Exercise aim: Which lines in the records below contain the word "docs"? Copy each of them.

Supplied data:
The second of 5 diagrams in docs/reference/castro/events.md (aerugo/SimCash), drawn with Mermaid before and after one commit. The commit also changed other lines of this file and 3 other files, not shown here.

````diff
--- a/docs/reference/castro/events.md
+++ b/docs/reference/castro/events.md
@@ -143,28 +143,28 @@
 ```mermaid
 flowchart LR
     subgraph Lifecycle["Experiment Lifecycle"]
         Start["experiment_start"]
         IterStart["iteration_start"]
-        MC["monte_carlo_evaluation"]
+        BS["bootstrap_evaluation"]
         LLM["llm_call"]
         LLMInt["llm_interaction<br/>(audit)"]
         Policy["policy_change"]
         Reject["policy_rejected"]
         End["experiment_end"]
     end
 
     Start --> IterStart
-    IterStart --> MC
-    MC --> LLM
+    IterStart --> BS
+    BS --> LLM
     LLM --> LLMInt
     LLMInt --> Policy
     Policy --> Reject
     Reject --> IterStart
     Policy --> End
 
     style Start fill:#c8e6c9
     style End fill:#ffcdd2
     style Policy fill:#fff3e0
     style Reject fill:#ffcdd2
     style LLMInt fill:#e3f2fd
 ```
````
...
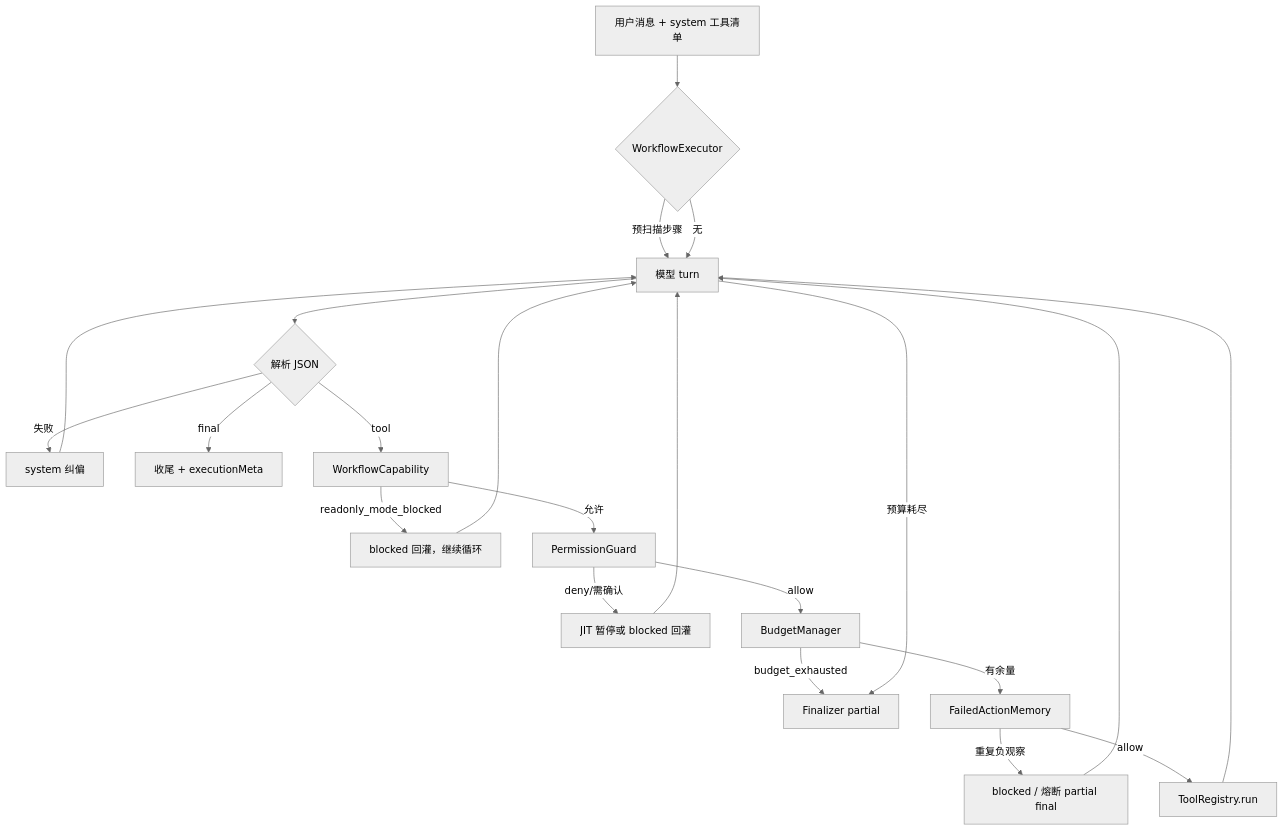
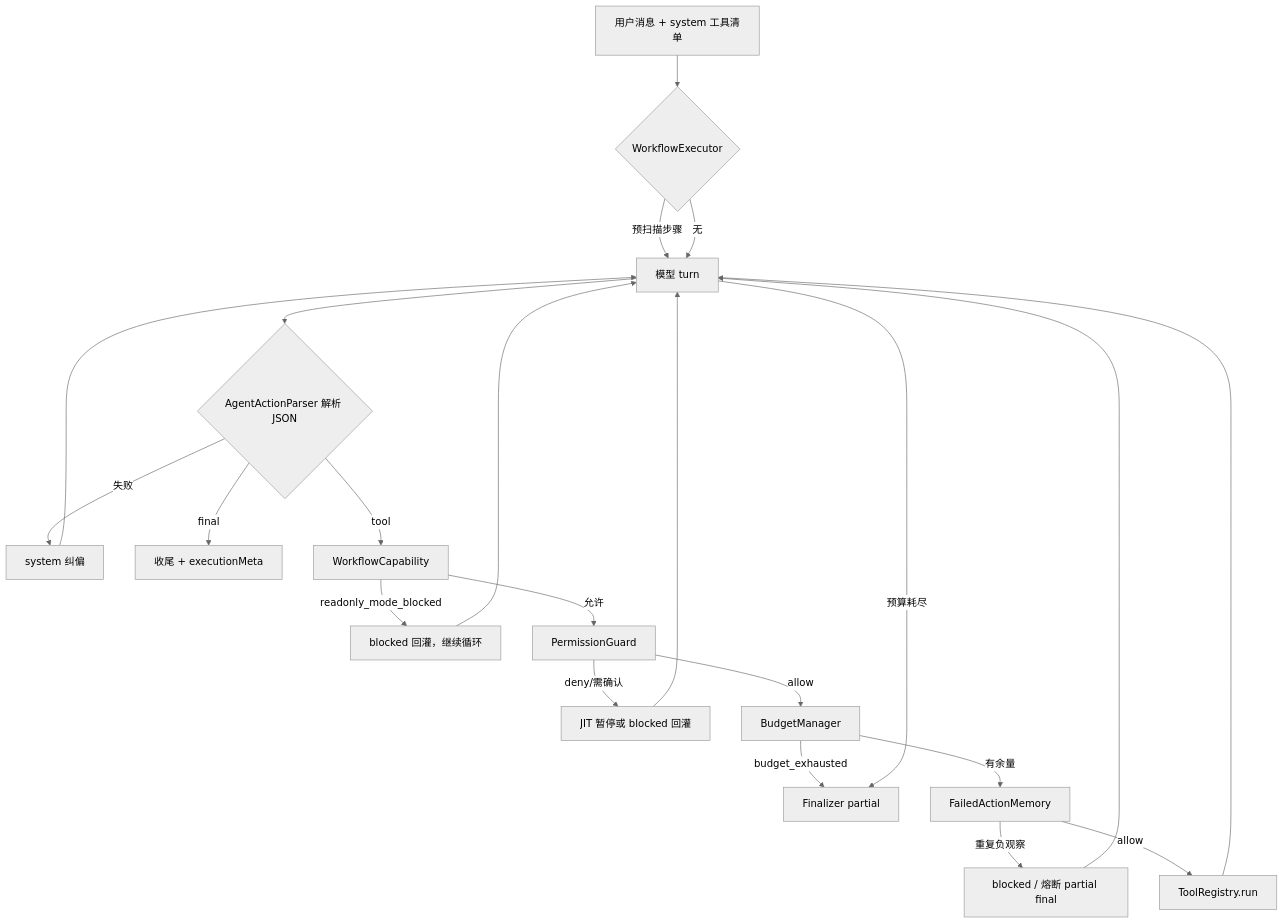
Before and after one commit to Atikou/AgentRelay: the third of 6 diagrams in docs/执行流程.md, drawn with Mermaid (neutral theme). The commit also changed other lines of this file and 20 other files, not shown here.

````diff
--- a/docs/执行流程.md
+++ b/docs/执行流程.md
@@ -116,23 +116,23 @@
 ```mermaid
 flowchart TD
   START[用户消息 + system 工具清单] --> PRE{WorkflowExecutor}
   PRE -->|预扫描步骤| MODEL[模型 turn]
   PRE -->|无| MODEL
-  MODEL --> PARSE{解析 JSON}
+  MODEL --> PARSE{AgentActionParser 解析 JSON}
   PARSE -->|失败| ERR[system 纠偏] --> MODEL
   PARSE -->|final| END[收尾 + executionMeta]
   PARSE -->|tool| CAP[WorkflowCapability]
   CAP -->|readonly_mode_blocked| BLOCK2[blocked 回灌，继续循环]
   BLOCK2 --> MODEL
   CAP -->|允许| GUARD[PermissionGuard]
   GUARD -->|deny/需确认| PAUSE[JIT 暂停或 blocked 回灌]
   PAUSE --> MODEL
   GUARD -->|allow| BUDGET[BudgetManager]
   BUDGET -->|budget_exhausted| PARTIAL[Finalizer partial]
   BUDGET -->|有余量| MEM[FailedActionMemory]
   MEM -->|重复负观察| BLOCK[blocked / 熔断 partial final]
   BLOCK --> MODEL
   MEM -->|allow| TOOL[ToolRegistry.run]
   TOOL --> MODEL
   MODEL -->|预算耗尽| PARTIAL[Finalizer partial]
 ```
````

Task response:
The second of 5 diagrams in docs/reference/castro/events.md (aerugo/SimCash), drawn with Mermaid before and after one commit. The commit also changed other lines of this file and 3 other files, not shown here.
--- a/docs/reference/castro/events.md
+++ b/docs/reference/castro/events.md
Before and after one commit to Atikou/AgentRelay: the third of 6 diagrams in docs/执行流程.md, drawn with Mermaid (neutral theme). The commit also changed other lines of this file and 20 other files, not shown here.
--- a/docs/执行流程.md
+++ b/docs/执行流程.md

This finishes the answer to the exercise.